_The problem_.
Copy every line from the records below that holds the word "data".

_Records provided_.
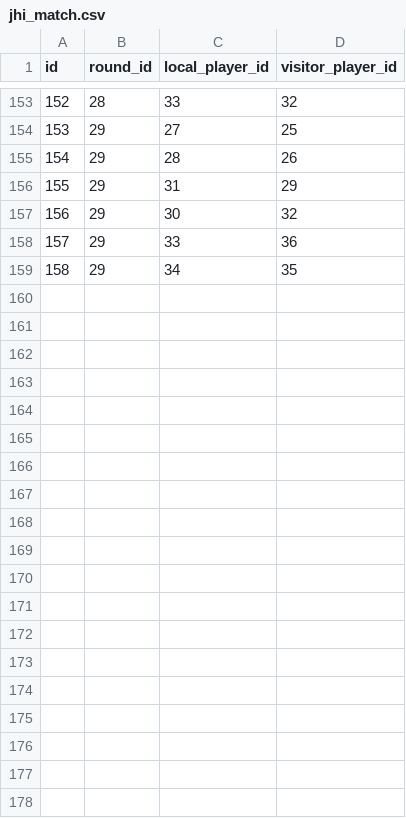
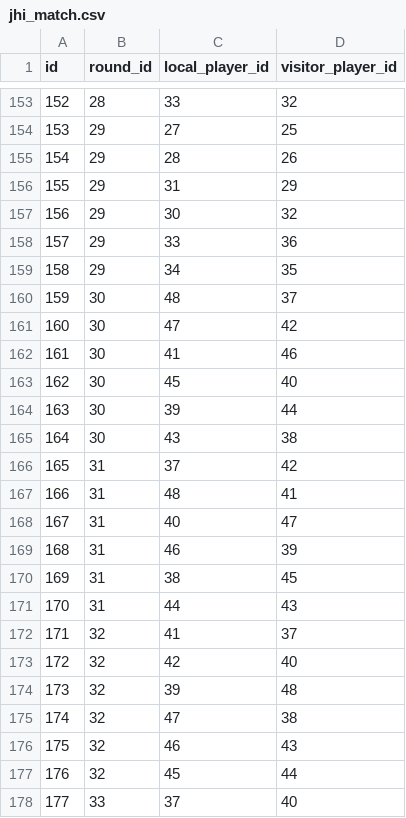
Before and after one commit to PacoMunoz/tennis-jazz, a CSV file: src/main/resources/config/liquibase/fake-data/jhi_match.csv, drawn as a sheet; only a part is shown, gaps mark what is left out; the diff covers the shown part only.

Commit message:
faker data

```diff
--- a/src/main/resources/config/liquibase/fake-data/jhi_match.csv
+++ b/src/main/resources/config/liquibase/fake-data/jhi_match.csv
@@ -159 +159,20 @@ id;round_id;local_player_id;visitor_player_id
 158;29;34;35
+159;30;48;37
+160;30;47;42
+161;30;41;46
+162;30;45;40
+163;30;39;44
+164;30;43;38
+165;31;37;42
+166;31;48;41
+167;31;40;47
+168;31;46;39
+169;31;38;45
+170;31;44;43
+171;32;41;37
+172;32;42;40
+173;32;39;48
+174;32;47;38
+175;32;46;43
+176;32;45;44
+177;33;37;40
```
Also changed, not shown: 17 added rows elsewhere in this file, src/main/resources/config/liquibase/fake-data/player.csv.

_Written solution_.
Before and after one commit to PacoMunoz/tennis-jazz, a CSV file: src/main/resources/config/liquibase/fake-data/jhi_match.csv, drawn as a sheet; only a part is shown, gaps mark what is left out; the diff covers the shown part only.
faker data
--- a/src/main/resources/config/liquibase/fake-data/jhi_match.csv
+++ b/src/main/resources/config/liquibase/fake-data/jhi_match.csv
Also changed, not shown: 17 added rows elsewhere in this file, src/main/resources/config/liquibase/fake-data/player.csv.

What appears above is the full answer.